§ Task details
From the records below, state how many lines hold the string "files", without any other text.

§ Items from a data source
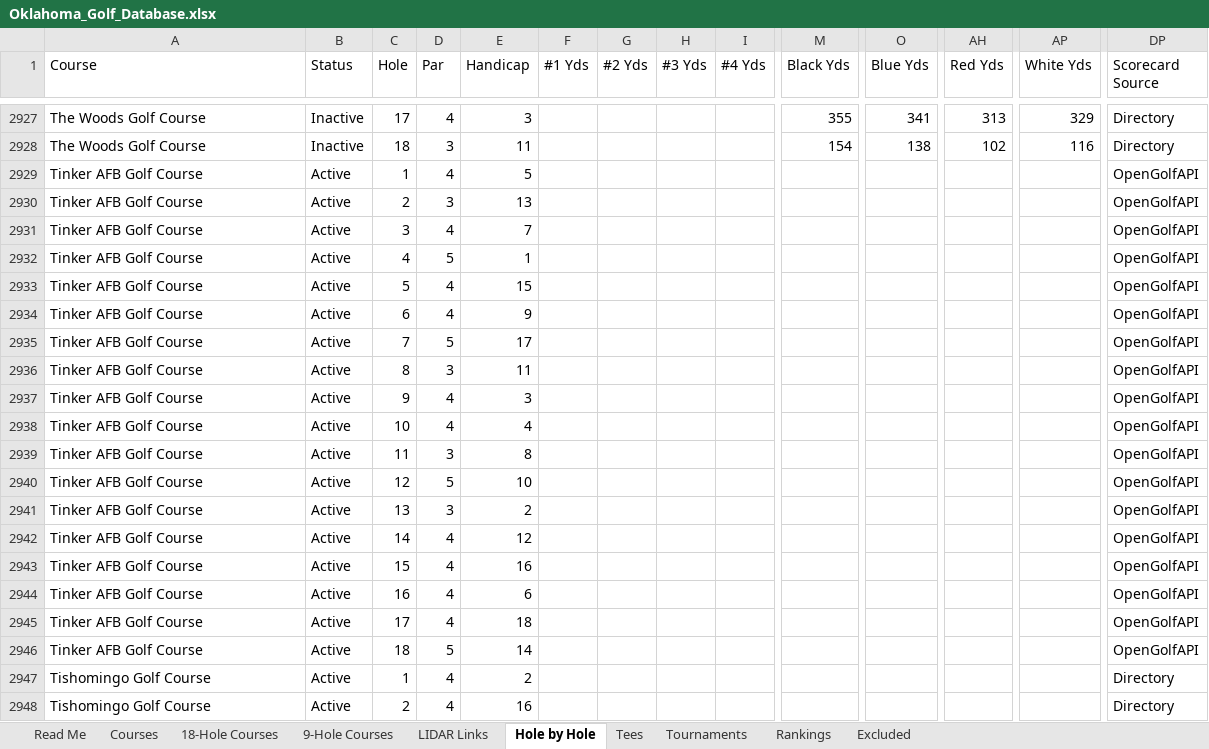
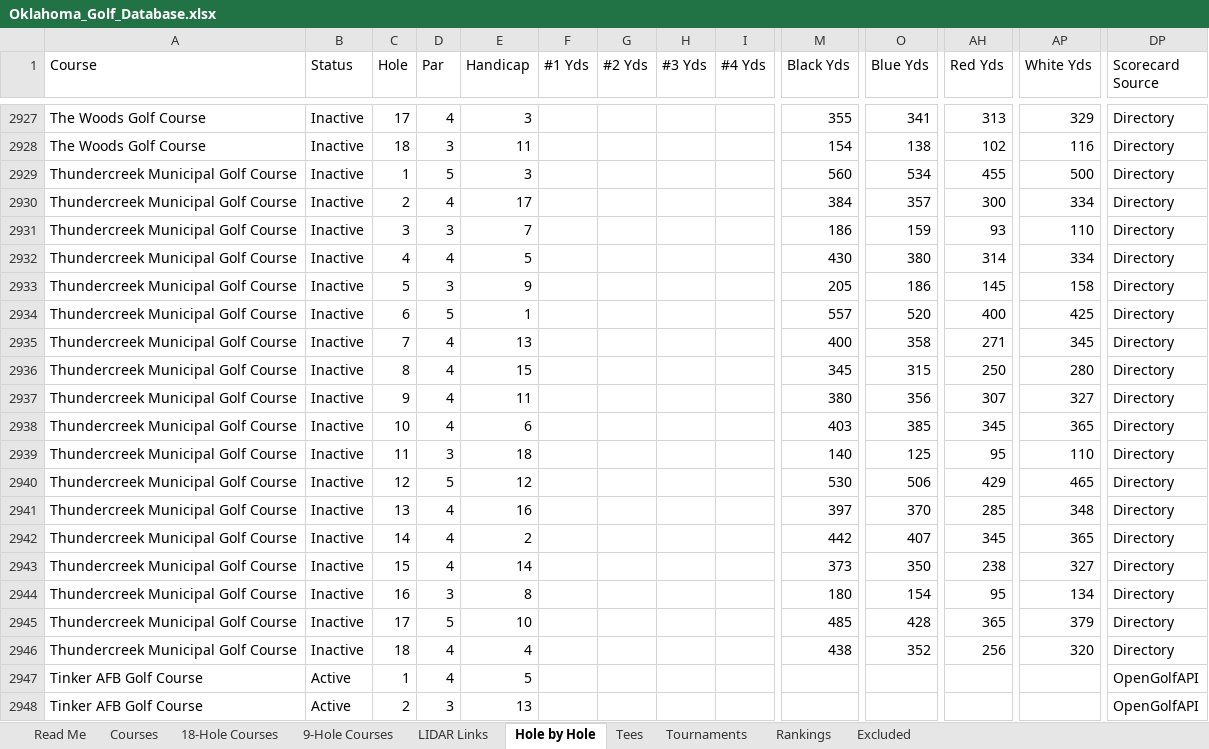
Before and after one commit to Daegan97/oklahoma-course-workshop, an Excel workbook: files/Oklahoma_Golf_Database.xlsx, sheet Hole by Hole, drawn as a sheet; only a part is shown, gaps mark what is left out; the shorter side is filled out with more unchanged rows; values as stored, in another font and other column widths than the file's, no borders; table styles not drawn; rows hold the shown columns only; the diff covers the shown part only; the diff names each change by its address in the sheet, - before the commit and + after, or states it on an @@ line.

```diff
--- a/files/Oklahoma_Golf_Database.xlsx (sheet Hole by Hole)
+++ b/files/Oklahoma_Golf_Database.xlsx (sheet Hole by Hole)
+row 2929: Thundercreek Municipal Golf Course | Inactive | 1 | 5 | 3 |  |  |  |  | 560 | 534 | 455 | 500 | Directory
+row 2930: Thundercreek Municipal Golf Course | Inactive | 2 | 4 | 17 |  |  |  |  | 384 | 357 | 300 | 334 | Directory
+row 2931: Thundercreek Municipal Golf Course | Inactive | 3 | 3 | 7 |  |  |  |  | 186 | 159 | 93 | 110 | Directory
+row 2932: Thundercreek Municipal Golf Course | Inactive | 4 | 4 | 5 |  |  |  |  | 430 | 380 | 314 | 334 | Directory
+row 2933: Thundercreek Municipal Golf Course | Inactive | 5 | 3 | 9 |  |  |  |  | 205 | 186 | 145 | 158 | Directory
+row 2934: Thundercreek Municipal Golf Course | Inactive | 6 | 5 | 1 |  |  |  |  | 557 | 520 | 400 | 425 | Directory
+row 2935: Thundercreek Municipal Golf Course | Inactive | 7 | 4 | 13 |  |  |  |  | 400 | 358 | 271 | 345 | Directory
+row 2936: Thundercreek Municipal Golf Course | Inactive | 8 | 4 | 15 |  |  |  |  | 345 | 315 | 250 | 280 | Directory
+row 2937: Thundercreek Municipal Golf Course | Inactive | 9 | 4 | 11 |  |  |  |  | 380 | 356 | 307 | 327 | Directory
+row 2938: Thundercreek Municipal Golf Course | Inactive | 10 | 4 | 6 |  |  |  |  | 403 | 385 | 345 | 365 | Directory
+row 2939: Thundercreek Municipal Golf Course | Inactive | 11 | 3 | 18 |  |  |  |  | 140 | 125 | 95 | 110 | Directory
+row 2940: Thundercreek Municipal Golf Course | Inactive | 12 | 5 | 12 |  |  |  |  | 530 | 506 | 429 | 465 | Directory
+row 2941: Thundercreek Municipal Golf Course | Inactive | 13 | 4 | 16 |  |  |  |  | 397 | 370 | 285 | 348 | Directory
+row 2942: Thundercreek Municipal Golf Course | Inactive | 14 | 4 | 2 |  |  |  |  | 442 | 407 | 345 | 365 | Directory
+row 2943: Thundercreek Municipal Golf Course | Inactive | 15 | 4 | 14 |  |  |  |  | 373 | 350 | 238 | 327 | Directory
+row 2944: Thundercreek Municipal Golf Course | Inactive | 16 | 3 | 8 |  |  |  |  | 180 | 154 | 95 | 134 | Directory
+row 2945: Thundercreek Municipal Golf Course | Inactive | 17 | 5 | 10 |  |  |  |  | 485 | 428 | 365 | 379 | Directory
+row 2946: Thundercreek Municipal Golf Course | Inactive | 18 | 4 | 4 |  |  |  |  | 438 | 352 | 256 | 320 | Directory
```
Also changed, not shown: 9 edited cells elsewhere in this sheet, sheet LIDAR Links, sheet Courses, sheet 18-Hole Courses, sheet Tees, sheet 9-Hole Courses, sheet Read Me, 15 other files.
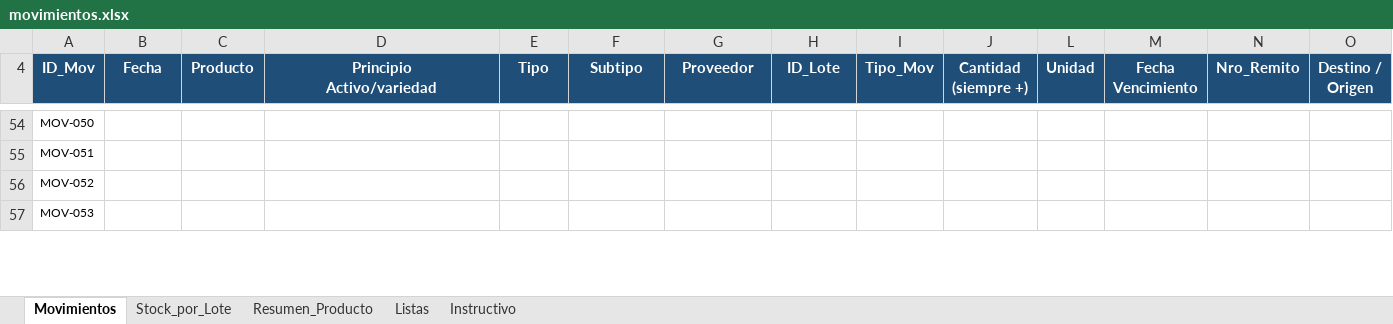
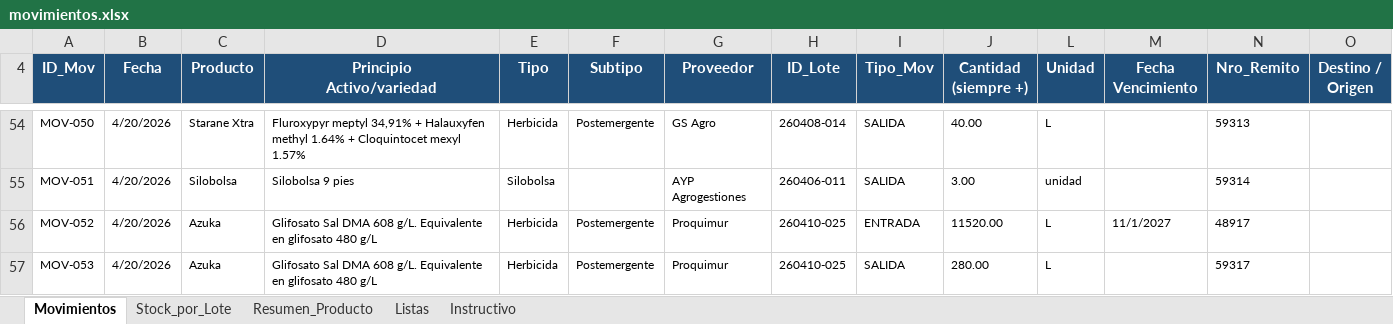
Before and after one commit to CeibosGroup/stock-galpon-hub, an Excel workbook: movimientos.xlsx, sheet Movimientos, drawn as a sheet; only a part is shown, gaps mark what is left out; values as stored, in another font and other column widths than the file's, no borders; conditional formats and table styles not drawn; the diff covers the shown part only; the diff names each change by its address in the sheet, - before the commit and + after, or states it on an @@ line.

```diff
--- a/movimientos.xlsx (sheet Movimientos)
+++ b/movimientos.xlsx (sheet Movimientos)
-B54:B57 (Fecha): (empty)
+B54:B57 (Fecha): 4/20/2026
-C54 (Producto): (empty)
+C54 (Producto): Starane Xtra
-D54 (Principio Activo/variedad): (empty)
+D54 (Principio Activo/variedad): Fluroxypyr meptyl 34,91% + Halauxyfen methyl 1.64% + Cloquintocet mexyl 1.57%
-E54 (Tipo): (empty)
+E54 (Tipo): Herbicida
-F54 (Subtipo): (empty)
+F54 (Subtipo): Postemergente
-G54 (Proveedor): (empty)
+G54 (Proveedor): GS Agro
-H54 (ID_Lote): (empty)
+H54 (ID_Lote): 260408-014
-I54:I55 (Tipo_Mov): (empty)
+I54:I55 (Tipo_Mov): SALIDA
-J54 (Cantidad (siempre +)): (empty)
+J54 (Cantidad (siempre +)): 40.00
-L54 (Unidad): (empty)
+L54 (Unidad): L
-N54 (Nro_Remito): (empty)
+N54 (Nro_Remito): 59313
-C55 (Producto): (empty)
+C55 (Producto): Silobolsa
-D55 (Principio Activo/variedad): (empty)
+D55 (Principio Activo/variedad): Silobolsa 9 pies
-E55 (Tipo): (empty)
+E55 (Tipo): Silobolsa
-G55 (Proveedor): (empty)
+G55 (Proveedor): AYP Agrogestiones
-H55 (ID_Lote): (empty)
+H55 (ID_Lote): 260406-011
-J55 (Cantidad (siempre +)): (empty)
+J55 (Cantidad (siempre +)): 3.00
-L55 (Unidad): (empty)
+L55 (Unidad): unidad
-N55 (Nro_Remito): (empty)
+N55 (Nro_Remito): 59314
-C56:C57 (Producto): (empty)
+C56:C57 (Producto): Azuka
-D56:D57 (Principio Activo/variedad): (empty)
+D56:D57 (Principio Activo/variedad): Glifosato Sal DMA 608 g/L. Equivalente en glifosato 480 g/L
-E56:E57 (Tipo): (empty)
+E56:E57 (Tipo): Herbicida
-F56:F57 (Subtipo): (empty)
+F56:F57 (Subtipo): Postemergente
-G56:G57 (Proveedor): (empty)
+G56:G57 (Proveedor): Proquimur
-H56:H57 (ID_Lote): (empty)
+H56:H57 (ID_Lote): 260410-025
-I56 (Tipo_Mov): (empty)
+I56 (Tipo_Mov): ENTRADA
-J56 (Cantidad (siempre +)): (empty)
+J56 (Cantidad (siempre +)): 11520.00
-L56:L57 (Unidad): (empty)
+L56:L57 (Unidad): L
-M56 (Fecha Vencimiento): (empty)
+M56 (Fecha Vencimiento): 11/1/2027
-N56 (Nro_Remito): (empty)
+N56 (Nro_Remito): 48917
-I57 (Tipo_Mov): (empty)
+I57 (Tipo_Mov): SALIDA
-J57 (Cantidad (siempre +)): (empty)
+J57 (Cantidad (siempre +)): 280.00
-N57 (Nro_Remito): (empty)
+N57 (Nro_Remito): 59317
```
Also changed, not shown: 64 edited cells elsewhere in this sheet, sheet Stock_por_Lote, sheet Resumen_Producto, hidden cells.
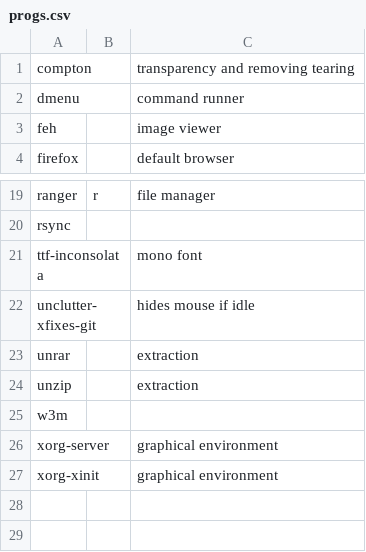
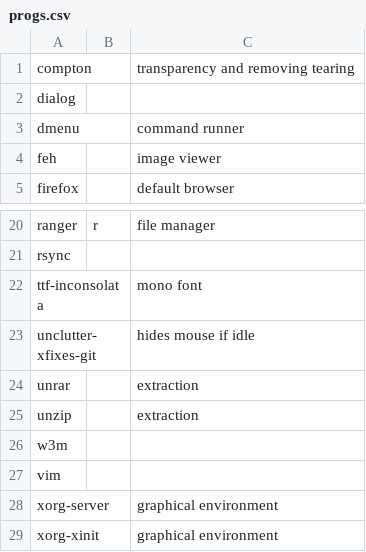
Before and after one commit to Rhylx/RBS, a CSV file: progs.csv, drawn as a sheet; only a part is shown, gaps mark what is left out.

Commit message:
adding progs

```diff
--- a/progs.csv
+++ b/progs.csv
@@ -1,2 +1,3 @@
 compton,,transparency and removing tearing
+dialog,,
 dmenu,,command runner
@@ -25,2 +26,3 @@ unzip,,extraction
 w3m,,
+vim,,
 xorg-server,,graphical environment
```
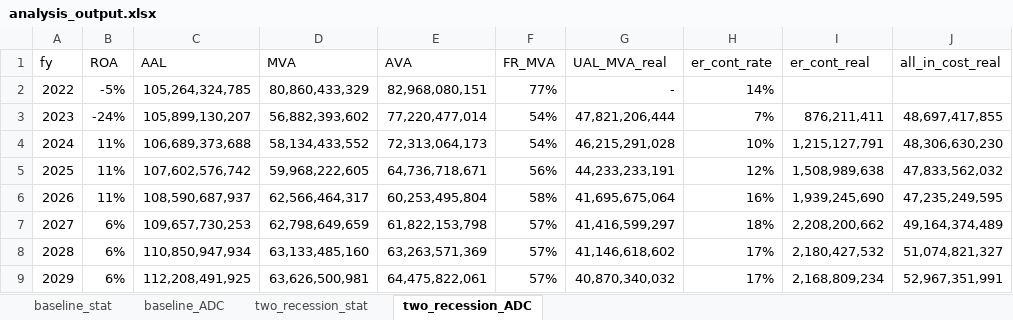
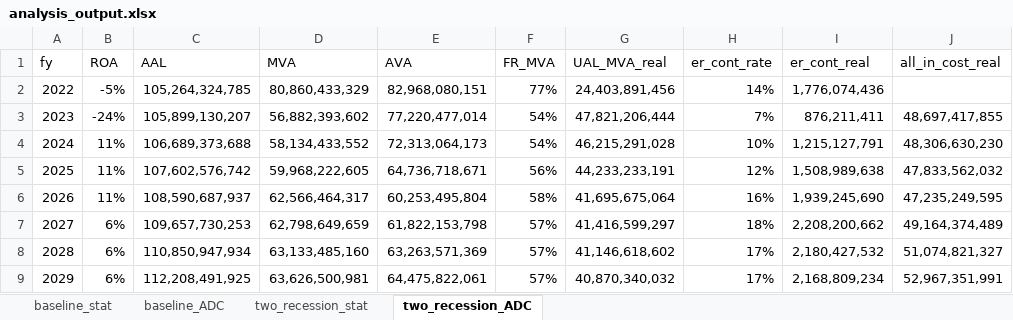
Before and after one commit to SteveVu2212/Optim_Ohio_STRS_Model, an Excel workbook: funding/analysis_output.xlsx, sheet two_recession_ADC, drawn as a sheet; only a part is shown; values as stored, in another font and other column widths than the file's, no borders; the diff names each change by its address in the sheet, - before the commit and + after, or states it on an @@ line.

Commit message:
Add missing values
- Add missing values for UAL (real) and ER contribution rate for the first year

```diff
--- a/funding/analysis_output.xlsx (sheet two_recession_ADC)
+++ b/funding/analysis_output.xlsx (sheet two_recession_ADC)
-G2 (UAL_MVA_real): -
+G2 (UAL_MVA_real): 24,403,891,456
-I2 (er_cont_real): (empty)
+I2 (er_cont_real): 1,776,074,436
```
Also changed, not shown: sheet two_recession_stat, sheet baseline_stat, sheet baseline_ADC, 1 other file.
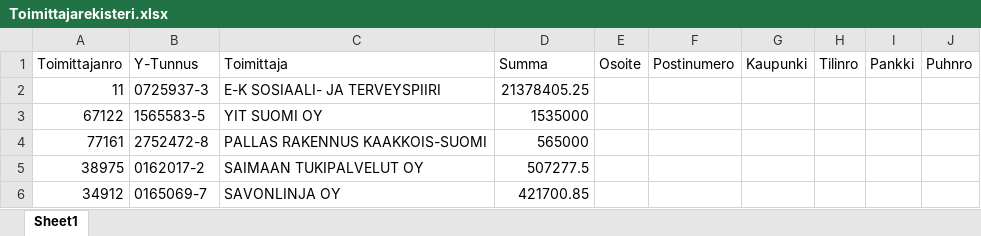
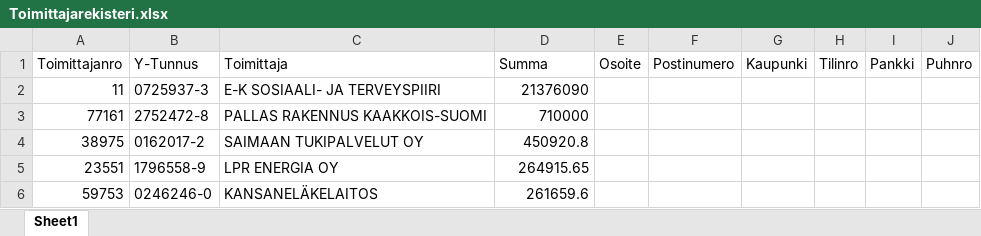
Before and after one commit to teemukuusisto/UiPath_Jeff, an Excel workbook: Harjoitustyö_Ryhmä5_Jeff/Data/Toimittajarekisteri.xlsx, sheet Sheet1, drawn as a sheet; values as stored, in another font and other column widths than the file's, no borders; removed rows and columns are numbered as before the commit, all else as after; the diff names each change by its address in the sheet, - before the commit and + after, or states it on an @@ line.

```diff
--- a/Harjoitustyö_Ryhmä5_Jeff/Data/Toimittajarekisteri.xlsx (sheet Sheet1)
+++ b/Harjoitustyö_Ryhmä5_Jeff/Data/Toimittajarekisteri.xlsx (sheet Sheet1)
-D2 (Summa): 21378405.25
+D2 (Summa): 21376090
-row 3: 67122 | 1565583-5 | YIT SUOMI OY | 1535000
-D3 (Summa): 565000
+D3 (Summa): 710000
-D4 (Summa): 507277.5
+D4 (Summa): 450920.8
-row 6: 34912 | 0165069-7 | SAVONLINJA OY | 421700.85
+row 5: 23551 | 1796558-9 | LPR ENERGIA OY | 264915.65
+row 6: 59753 | 0246246-0 | KANSANELÄKELAITOS | 261659.6
```
Also changed, not shown: Harjoitustyö_Ryhmä5_Jeff/Data/Kuukauden ostolaskut 2020.xlsx, Harjoitustyö_Ryhmä5_Jeff/Data/Ostolaskut_suurimmat.xlsx, 6 other files.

§ Output of the task
5